Should I file my VA divorce on fault or no fault?

Posted on Jul 12, 2021 by Katie Carter


It’s not difficult to have fault based grounds for divorce. In many cases, as the marriage has broken down, one or both of the parties have committed adultery, been cruel or caused an apprehension of bodily hurt, or deserted or abandoned their spouse.

Still, I often feel like the general impression that women have is that, if they have fault based grounds, they should use them.
I don’t know whether it feels like morally it makes more sense to use the grounds you have or whether they mostly believe that, for one reason or another, using his fault for your grounds will yield a better result.

In most cases, using fault based grounds is not a golden ticket. In most cases, it will not yield more of the assets or more judicial favor. In most cases, it makes almost no difference at all, except that it means that the case will almost certainly take longer and cost significantly more.

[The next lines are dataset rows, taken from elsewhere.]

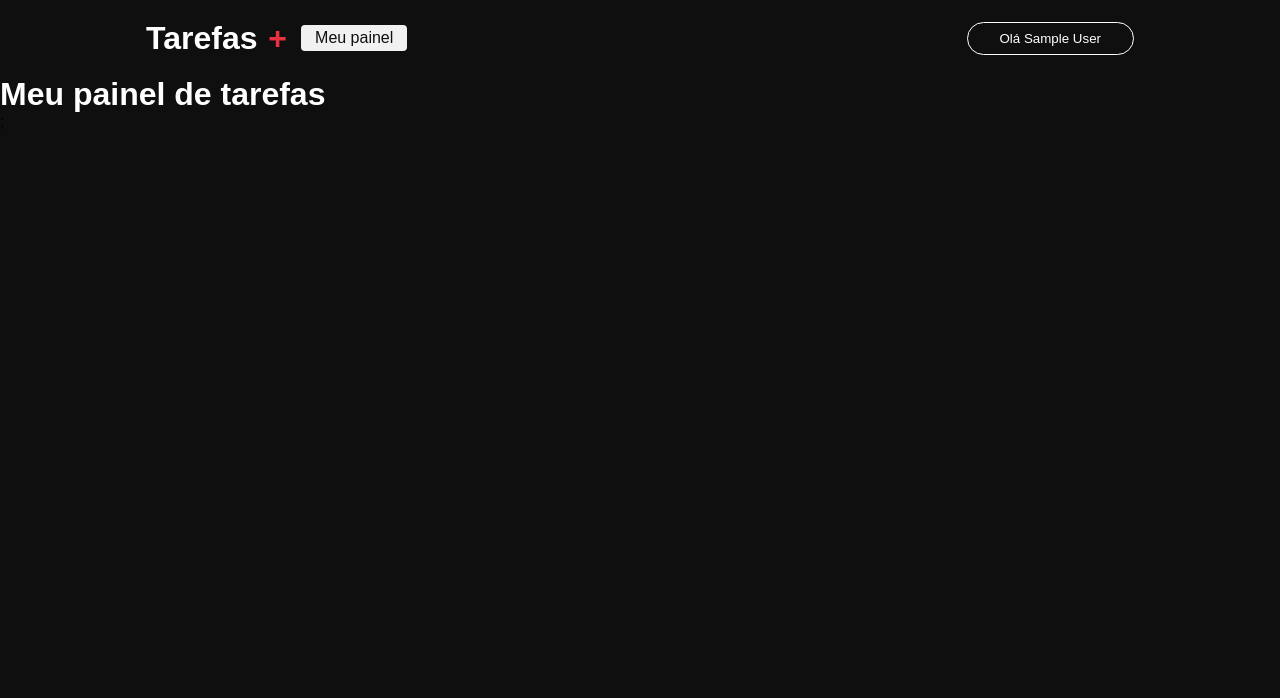
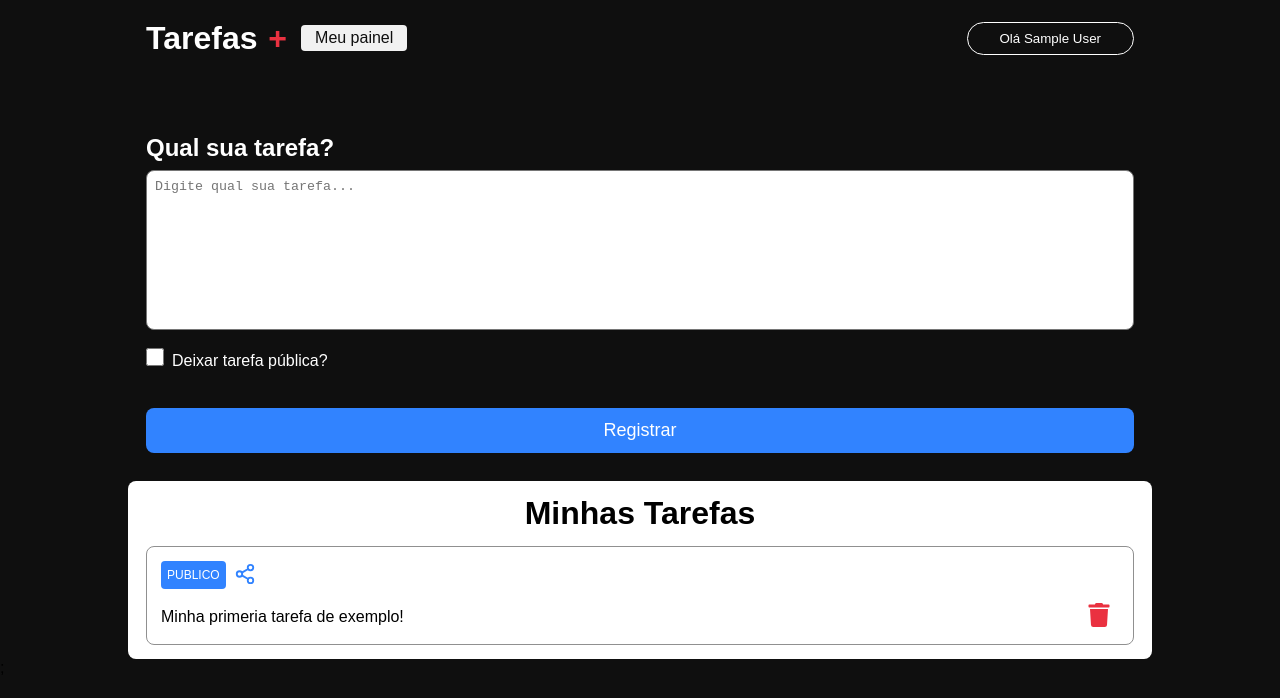
Before and after one commit to dev-vinicius-lima/Tarefa-, a Next.js app: page /dashboard in a window 1280 px wide. Shown: the top 698 px of the page. Built offline with nearby package versions, Linux system fonts and the light colour scheme; no server answers; sample sign-in values are in the browser's storage.

Commit message:
feat: :sparkles: add dashboard page

```diff
--- a/package.json
+++ b/package.json
@@ -12,7 +12,8 @@
     "next": "14.2.2",
     "next-auth": "^4.24.7",
     "react": "^18",
-    "react-dom": "^18"
+    "react-dom": "^18",
+    "react-icons": "^5.1.0"
   },
   "devDependencies": {
     "@types/node": "^20",
--- /dev/null
+++ b/src/components/Textarea/Textarea.module.css
@@ -0,0 +1,8 @@
+.textarea {
+  width: 100%;
+  resize: none;
+  height: 160px;
+  border-radius: 8px;
+  outline: none;
+  padding: 8px;
+}
--- /dev/null
+++ b/src/components/Textarea/index.tsx
@@ -0,0 +1,8 @@
+import { HTMLProps } from 'react'
+import styles from './Textarea.module.css'
+
+const Textarea = ({ ...rest }: HTMLProps<HTMLTextAreaElement>) => {
+  return <textarea className={styles.textarea} {...rest}></textarea>
+}
+
+export default Textarea
--- a/src/pages/dashboard/Dashboard.module.css
+++ b/src/pages/dashboard/Dashboard.module.css
@@ -1,4 +1,130 @@
+.main {
+  max-width: 1024px;
+  margin: auto;
+}
+
 .container {
   color: #fff;
+}
 
+.content {
+  width: 100%;
+  display: flex;
+  flex-direction: column;
+  align-items: center;
+  justify-content: center;
 }
+
+.contentForm {
+  width: 100%;
+  padding: 0 18px;
+  padding-bottom: 28px;
+  margin-top: 58px;
+}
+
+.title {
+  margin-bottom: 8px;
+}
+
+.checkBoxText {
+  margin-left: 8px;
+}
+
+.checkBoxArea {
+  margin: 14px 0;
+}
+
+.checkBox {
+  height: 18px;
+  width: 18px;
+}
+
+.button {
+  margin-top: 24px;
+  border: 0;
+  border-radius: 8px;
+  width: 100%;
+  padding: 12px 0;
+  background-color: #3183ff;
+  color: #fff;
+  font-size: 18px;
+  cursor: pointer;
+}
+
+.taskContainer {
+  background-color: #fff;
+  color: #000000;
+  padding: 0 18px;
+  border-radius: 8px;
+  width: 100%;
+  display: flex;
+  flex-direction: column;
+  align-items: center;
+  justify-content: center;
+}
+
+.taskContainer a {
+  text-decoration: none;
+  color: #000000;
+}
+
+.taskContainer h1 {
+  text-align: center;
+  font-size: 32px;
+  margin: 14px 0;
+}
+
+.task {
+  width: 100%;
+  padding-bottom: 28px;
+  margin-bottom: 14px;
+  line-height: 150%;
+  display: flex;
+  flex-direction: column;
+  align-items: flex-start;
+  border: 1.5px solid #909090;
+  border-radius: 8px;
+  padding: 14px;
+}
+
+.tagContainer {
+  display: flex;
+  flex-direction: row;
+  align-items: center;
+  justify-content: center;
+  margin-bottom: 14px;
+}
+
+.tag {
+  background-color: #3183ff;
+  color: #fff;
+  padding: 2px 6px;
+  border-radius: 4px;
+  font-size: 12px;
+}
+
+.shareButton {
+  background-color: transparent;
+  border: 0;
+  margin: 0 8px;
+  cursor: pointer;
+}
+
+.taskContent {
+  display: flex;
+  align-items: center;
+  justify-content: space-between;
+  width: 100%;
+  gap: 1rem;
+}
+
+.taskContent p {
+  white-space: pre-wrap;
+}
+
+.trashButton {
+  background-color: transparent;
+  border: 0;
+  margin: 0 8px;
+  cursor: pointer;
+}
--- a/src/pages/dashboard/index.tsx
+++ b/src/pages/dashboard/index.tsx
@@ -1,7 +1,10 @@
-import { GetServerSideProps } from 'next';
+import { GetServerSideProps } from "next";
 import styles from "./Dashboard.module.css";
 import Head from "next/head";
-import { getSession } from 'next-auth/react';
+import { getSession } from "next-auth/react";
+import Textarea from '@/components/Textarea';
+import { FiShare2 } from 'react-icons/fi';
+import { FaTrash } from 'react-icons/fa';
 
 export default function Dashboard() {
   return (
@@ -9,24 +12,57 @@
       <Head>
         <title>Meu painel de tarefas</title>
       </Head>
-      <h1>Meu painel de tarefas</h1>
+      <main className={styles.main}>
+        <section className={styles.content}>
+          <div className={styles.contentForm}>
+            <h1 className={styles.title}>Qual sua tarefa?</h1>
+            <form >
+              <Textarea placeholder='Digite qual sua tarefa...' />
+              <div className={styles.checkBoxArea}>
+                <label>
+                  <input type="checkbox" className={styles.checkBox} />
+                  <span className={styles.checkBoxText}>Deixar tarefa pública?</span>
+                </label>
+              </div>
+              <button type='submit' className={styles.button}>Registrar</button>
+            </form>
+          </div>
+        </section>
+        <section className={styles.taskContainer}>
+          <h1 className={styles.title}>Minhas Tarefas</h1>
+          <article className={styles.task}>
+            <div className={styles.tagContainer}>
+              <label className={styles.tag}>PUBLICO</label>
+              <button className={styles.shareButton}>
+                <FiShare2 size={22} color="#3183ff" />
+              </button>
+            </div>
+            <div className={styles.taskContent}>
+              <p>Minha primeria tarefa de exemplo!</p>
+              <button className={styles.trashButton}>
+                <FaTrash size={24} color='#ea3140' />
+              </button>
+            </div>
+          </article>
+        </section>
+      </main>
     </div>
   );
-};
+}
 
 export const getServerSideProps: GetServerSideProps = async ({ req }) => {
-  const session = await getSession({ req })
-  console.log(session)
+  const session = await getSession({ req });
+  console.log(session);
   if (!session?.user) {
     // redirecionando usuario que nao esta logado
     return {
       redirect: {
-        destination: '/',
+        destination: "/",
         permanent: false,
       },
-    }
+    };
   }
   return {
-    props: {}
-  }
-}
+    props: {},
+  };
+};
--- a/src/styles/Page.module.css
+++ b/src/styles/Page.module.css
@@ -1,7 +1,7 @@
 .container {
   background-color: #0f0f0f;
   width: 100%;
-  height: calc(100vh - 100px);
+  height: calc(100vh - 95px);
   display: flex;
   justify-content: center;
   align-items: center;
```
Also changed, not shown: 1 other file (tests, documents, lock files or other folders).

If a woman tells me that she wants to file on fault, my immediate question is “Why?”, and then followed by, “What do you hope to achieve?”

There are lots of good reasons for filing on fault. The fact that he won’t sign a separation agreement, that you aren’t aware of what assets and liabilities there are, or in an attempt to have a pendente lite hearing and get temporary child and/or spousal support awarded are all good reasons to consider filing on fault.

There are lots of not so good reasons for filing on fault, too – but mostly there are uninformed reasons. I think that the existence of fault based grounds (and, of course, the actual semantics of referring to those grounds as ‘fault’ based) sort of implies that there is some benefit of using them for the party who is not at fault for the breakdown of the marriage. It’s often hard for women to wrap their minds around the fact that, in their case, the fault based grounds may not have the impact that they hoped that they would have.

I’m absolutely not saying that it’s never a good idea to file on fault. What I am saying, though, is that if you do decide to go that route, for whatever reason, you should have a good answer as to why you’re doing what you’re doing. It may be that you have no other choice, in which case you’d HAVE to use your fault based grounds. But it often happens, too, that there is a choice in the matter, and that the choice made is one that is emotionally driven, rather than legally driven.

As I write this, I only just hung up the phone with a consult of mine who told me about how, during the course of her marriage, her husband fathered not one but two children with a girlfriend. I’ve seen hundreds of other cases, too, but this one is freshest in my mind. In this case, the husband was agreeable on almost every point – support, custody, retirement, what to do with the marital residence – so, even though he committed a really, really egregious fault, what would be the point of filing on fault?

Ultimately, in order to spend the kind of money that it would cost to support a contested divorce case, and even to invest the amount of time needed to get all the way through to a contested divorce trial, it’s wise to have a real reason.

At the end of the day, most people’s goals are the same: to get the best result possible in their case with the least amount of money expended. Right? Because, at the end, you’ll have to start your life over, and you’ll want a good result and as much money as possible to fuel that venture so that you can be successful in your post-divorce life.

Every choice you make through the divorce should be based on facts and carefully calculated to yield the results you want to see. I’m not saying that I can’t understand why someone whose husband has fathered two children outside of their marriage would want to file on fault. I’m also not saying that she would have any difficulty in proving it, if she really wanted to.

I’m just not sure what difference it would make since, in most cases, one spouse’s adultery really isn’t enough evidence for the court to give the innocent spouse more of the assets. It often doesn’t matter very much in custody determinations, either – if at all. After all, custody and visitation decisions are made based on the best interests of the child standards, and these days the courts really live and die by the belief that having both parents involved to the greatest degree possible is what’s best for the child.

And, after all, an affair says very little about a person’s parenting. (Unless, of course, there are facts I don’t know – like that the adultery took place with a prostitute who also had a conviction on child pornography charges and that the tryst took place in a hotel room where the child was also present, or something horrible like that. Don’t worry – I made these facts up to support my argument here, this is not coming from a real case!)

Maybe there’s a good reason to file on fault. That’s entirely possible; we do contested divorces every single day! But it’s also definitely worth asking questions, considering possible alternatives (including advantages and disadvantages), and even just sleeping on it. There’s no real rush, and no reason to make a quick emotional decision that will cost you more in the long run.

For more information, to request a copy of our divorce book, to get more information on our divorce seminar, or to schedule a consultation, give our office a call at 757-425-5200.